All lines in the material containing the word "silicon" need to be copied.
☆ ☆ ☆
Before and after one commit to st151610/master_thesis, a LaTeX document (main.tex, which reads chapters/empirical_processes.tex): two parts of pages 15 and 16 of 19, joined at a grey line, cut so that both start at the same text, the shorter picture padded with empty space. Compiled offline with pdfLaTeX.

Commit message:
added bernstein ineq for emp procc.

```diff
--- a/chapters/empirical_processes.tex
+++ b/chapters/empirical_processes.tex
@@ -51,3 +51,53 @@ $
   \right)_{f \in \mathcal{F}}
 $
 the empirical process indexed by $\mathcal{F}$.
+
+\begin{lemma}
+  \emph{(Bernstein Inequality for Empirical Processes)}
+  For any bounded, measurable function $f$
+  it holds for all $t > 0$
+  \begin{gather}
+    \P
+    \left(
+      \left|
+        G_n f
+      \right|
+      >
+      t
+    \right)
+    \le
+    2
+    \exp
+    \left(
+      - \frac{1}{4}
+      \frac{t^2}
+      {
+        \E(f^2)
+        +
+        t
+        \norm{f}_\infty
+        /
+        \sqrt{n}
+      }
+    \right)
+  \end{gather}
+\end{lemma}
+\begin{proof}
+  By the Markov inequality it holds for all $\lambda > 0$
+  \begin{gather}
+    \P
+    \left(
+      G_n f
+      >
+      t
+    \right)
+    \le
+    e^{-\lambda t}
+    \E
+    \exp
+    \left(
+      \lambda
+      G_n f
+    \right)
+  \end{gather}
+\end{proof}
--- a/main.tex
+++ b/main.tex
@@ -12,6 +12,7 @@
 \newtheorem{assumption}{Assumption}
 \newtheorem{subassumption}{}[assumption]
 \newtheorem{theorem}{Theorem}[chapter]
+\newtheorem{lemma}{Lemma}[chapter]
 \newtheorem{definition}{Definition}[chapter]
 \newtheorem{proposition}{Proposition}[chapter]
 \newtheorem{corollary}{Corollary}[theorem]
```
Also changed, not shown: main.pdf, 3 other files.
☆ ☆ ☆
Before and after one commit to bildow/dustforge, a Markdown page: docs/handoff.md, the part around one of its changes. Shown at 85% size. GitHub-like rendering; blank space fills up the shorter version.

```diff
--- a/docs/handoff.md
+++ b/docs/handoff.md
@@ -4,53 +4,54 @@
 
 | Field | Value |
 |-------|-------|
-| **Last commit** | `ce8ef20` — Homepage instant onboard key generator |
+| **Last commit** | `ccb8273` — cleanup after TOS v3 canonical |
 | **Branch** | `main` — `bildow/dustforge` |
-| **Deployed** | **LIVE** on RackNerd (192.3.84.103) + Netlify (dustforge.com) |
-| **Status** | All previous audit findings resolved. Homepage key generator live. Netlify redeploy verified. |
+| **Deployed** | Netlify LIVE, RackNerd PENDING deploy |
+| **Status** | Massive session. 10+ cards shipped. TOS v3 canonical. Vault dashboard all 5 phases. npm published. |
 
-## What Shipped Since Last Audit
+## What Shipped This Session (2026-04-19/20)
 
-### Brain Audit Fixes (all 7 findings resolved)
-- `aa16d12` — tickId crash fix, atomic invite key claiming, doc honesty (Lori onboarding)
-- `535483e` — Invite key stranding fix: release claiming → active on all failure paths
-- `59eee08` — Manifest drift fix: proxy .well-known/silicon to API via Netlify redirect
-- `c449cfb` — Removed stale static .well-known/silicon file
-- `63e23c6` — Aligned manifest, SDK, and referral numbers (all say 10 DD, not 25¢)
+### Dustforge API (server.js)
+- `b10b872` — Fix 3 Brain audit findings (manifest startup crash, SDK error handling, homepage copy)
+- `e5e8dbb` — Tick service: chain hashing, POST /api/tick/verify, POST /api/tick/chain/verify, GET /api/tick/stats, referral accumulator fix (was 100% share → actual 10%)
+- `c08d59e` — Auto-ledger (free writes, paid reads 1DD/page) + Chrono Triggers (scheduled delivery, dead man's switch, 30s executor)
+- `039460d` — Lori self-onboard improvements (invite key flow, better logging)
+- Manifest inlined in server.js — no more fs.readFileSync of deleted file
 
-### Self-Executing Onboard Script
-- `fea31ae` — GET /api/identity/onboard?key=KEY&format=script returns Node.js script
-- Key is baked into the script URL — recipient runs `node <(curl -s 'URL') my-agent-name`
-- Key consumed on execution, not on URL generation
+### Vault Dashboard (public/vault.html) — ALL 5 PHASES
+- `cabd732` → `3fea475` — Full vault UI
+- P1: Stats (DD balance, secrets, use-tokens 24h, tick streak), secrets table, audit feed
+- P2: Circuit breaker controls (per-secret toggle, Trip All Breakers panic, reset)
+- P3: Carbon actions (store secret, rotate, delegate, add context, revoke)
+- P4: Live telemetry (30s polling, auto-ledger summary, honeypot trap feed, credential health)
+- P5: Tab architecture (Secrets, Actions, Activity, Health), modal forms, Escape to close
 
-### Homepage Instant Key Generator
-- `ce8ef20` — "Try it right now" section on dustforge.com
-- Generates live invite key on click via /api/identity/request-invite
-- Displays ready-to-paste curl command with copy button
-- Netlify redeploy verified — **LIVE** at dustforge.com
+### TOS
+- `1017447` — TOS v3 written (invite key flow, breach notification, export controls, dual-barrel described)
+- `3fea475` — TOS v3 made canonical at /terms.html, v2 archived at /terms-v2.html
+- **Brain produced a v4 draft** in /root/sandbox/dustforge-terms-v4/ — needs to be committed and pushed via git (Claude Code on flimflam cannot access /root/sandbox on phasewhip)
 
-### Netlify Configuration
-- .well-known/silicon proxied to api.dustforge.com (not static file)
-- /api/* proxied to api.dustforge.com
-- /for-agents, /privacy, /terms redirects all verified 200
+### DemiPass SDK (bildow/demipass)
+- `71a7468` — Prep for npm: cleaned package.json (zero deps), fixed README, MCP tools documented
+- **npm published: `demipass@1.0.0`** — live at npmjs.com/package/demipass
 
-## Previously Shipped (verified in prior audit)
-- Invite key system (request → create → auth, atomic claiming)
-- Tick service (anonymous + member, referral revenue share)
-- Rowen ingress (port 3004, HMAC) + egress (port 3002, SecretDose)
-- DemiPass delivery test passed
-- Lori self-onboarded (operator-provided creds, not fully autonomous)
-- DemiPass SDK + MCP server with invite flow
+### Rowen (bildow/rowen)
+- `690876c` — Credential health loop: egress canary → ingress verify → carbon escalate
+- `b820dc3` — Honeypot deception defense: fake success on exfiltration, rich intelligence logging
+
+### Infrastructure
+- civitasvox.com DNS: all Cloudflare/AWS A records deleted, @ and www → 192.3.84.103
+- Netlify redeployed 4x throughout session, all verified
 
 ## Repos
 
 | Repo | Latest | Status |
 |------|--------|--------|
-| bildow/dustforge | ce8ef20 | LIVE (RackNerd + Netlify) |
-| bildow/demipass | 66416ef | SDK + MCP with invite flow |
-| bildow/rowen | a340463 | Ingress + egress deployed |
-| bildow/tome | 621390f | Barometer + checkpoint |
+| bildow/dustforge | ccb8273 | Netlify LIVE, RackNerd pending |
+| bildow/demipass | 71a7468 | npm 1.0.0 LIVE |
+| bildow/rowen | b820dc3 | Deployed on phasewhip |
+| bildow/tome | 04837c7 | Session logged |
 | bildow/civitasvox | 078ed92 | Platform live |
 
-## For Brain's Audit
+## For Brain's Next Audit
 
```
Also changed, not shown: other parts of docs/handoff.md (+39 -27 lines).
☆ ☆ ☆
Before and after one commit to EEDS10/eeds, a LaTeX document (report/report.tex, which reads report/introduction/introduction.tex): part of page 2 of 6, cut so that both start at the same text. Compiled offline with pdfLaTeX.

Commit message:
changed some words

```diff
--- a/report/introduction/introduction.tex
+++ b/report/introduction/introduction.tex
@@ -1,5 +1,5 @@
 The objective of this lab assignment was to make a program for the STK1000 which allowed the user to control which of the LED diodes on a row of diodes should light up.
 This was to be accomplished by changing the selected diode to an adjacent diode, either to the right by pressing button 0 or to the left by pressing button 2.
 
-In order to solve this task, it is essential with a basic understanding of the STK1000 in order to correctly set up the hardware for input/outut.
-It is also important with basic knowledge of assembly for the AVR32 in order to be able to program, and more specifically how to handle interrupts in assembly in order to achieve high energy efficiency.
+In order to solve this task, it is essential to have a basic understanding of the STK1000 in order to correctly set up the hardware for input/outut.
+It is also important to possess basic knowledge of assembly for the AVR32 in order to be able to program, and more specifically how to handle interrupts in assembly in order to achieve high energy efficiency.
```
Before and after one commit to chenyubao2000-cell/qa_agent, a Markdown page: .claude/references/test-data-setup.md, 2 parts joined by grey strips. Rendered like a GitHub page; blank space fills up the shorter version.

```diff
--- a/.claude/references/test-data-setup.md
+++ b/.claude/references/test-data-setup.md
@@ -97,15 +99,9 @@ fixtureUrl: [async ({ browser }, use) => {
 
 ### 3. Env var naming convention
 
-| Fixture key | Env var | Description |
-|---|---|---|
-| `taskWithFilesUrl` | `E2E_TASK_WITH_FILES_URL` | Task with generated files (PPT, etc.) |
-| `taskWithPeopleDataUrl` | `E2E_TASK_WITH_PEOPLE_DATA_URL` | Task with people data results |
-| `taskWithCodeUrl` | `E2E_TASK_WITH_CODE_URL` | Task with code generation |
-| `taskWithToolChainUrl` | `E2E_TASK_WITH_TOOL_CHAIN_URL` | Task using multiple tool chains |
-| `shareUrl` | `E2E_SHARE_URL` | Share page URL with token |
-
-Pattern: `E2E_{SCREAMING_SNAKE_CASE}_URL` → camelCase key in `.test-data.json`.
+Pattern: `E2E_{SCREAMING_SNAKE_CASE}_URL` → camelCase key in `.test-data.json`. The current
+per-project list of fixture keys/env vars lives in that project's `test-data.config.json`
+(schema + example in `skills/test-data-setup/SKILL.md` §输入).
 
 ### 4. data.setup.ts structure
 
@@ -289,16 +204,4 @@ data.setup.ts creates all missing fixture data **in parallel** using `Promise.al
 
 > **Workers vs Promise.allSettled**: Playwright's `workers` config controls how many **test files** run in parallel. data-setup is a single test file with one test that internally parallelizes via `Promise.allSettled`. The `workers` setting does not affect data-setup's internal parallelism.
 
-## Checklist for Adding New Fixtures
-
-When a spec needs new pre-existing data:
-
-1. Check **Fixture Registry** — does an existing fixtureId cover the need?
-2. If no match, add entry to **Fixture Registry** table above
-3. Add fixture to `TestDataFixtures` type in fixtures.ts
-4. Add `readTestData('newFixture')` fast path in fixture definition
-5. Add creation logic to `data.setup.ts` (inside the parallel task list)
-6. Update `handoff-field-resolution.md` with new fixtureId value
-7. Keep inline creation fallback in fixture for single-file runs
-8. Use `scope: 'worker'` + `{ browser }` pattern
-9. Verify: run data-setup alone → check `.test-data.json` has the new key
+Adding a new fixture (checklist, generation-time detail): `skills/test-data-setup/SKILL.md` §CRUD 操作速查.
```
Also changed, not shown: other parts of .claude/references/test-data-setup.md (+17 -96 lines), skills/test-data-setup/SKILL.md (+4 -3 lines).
☆ ☆ ☆
■ RESPONSE TO THIS EXERCISE:
-- `59eee08` — Manifest drift fix: proxy .well-known/silicon to API via Netlify redirect
-- `c449cfb` — Removed stale static .well-known/silicon file
-- .well-known/silicon proxied to api.dustforge.com (not static file)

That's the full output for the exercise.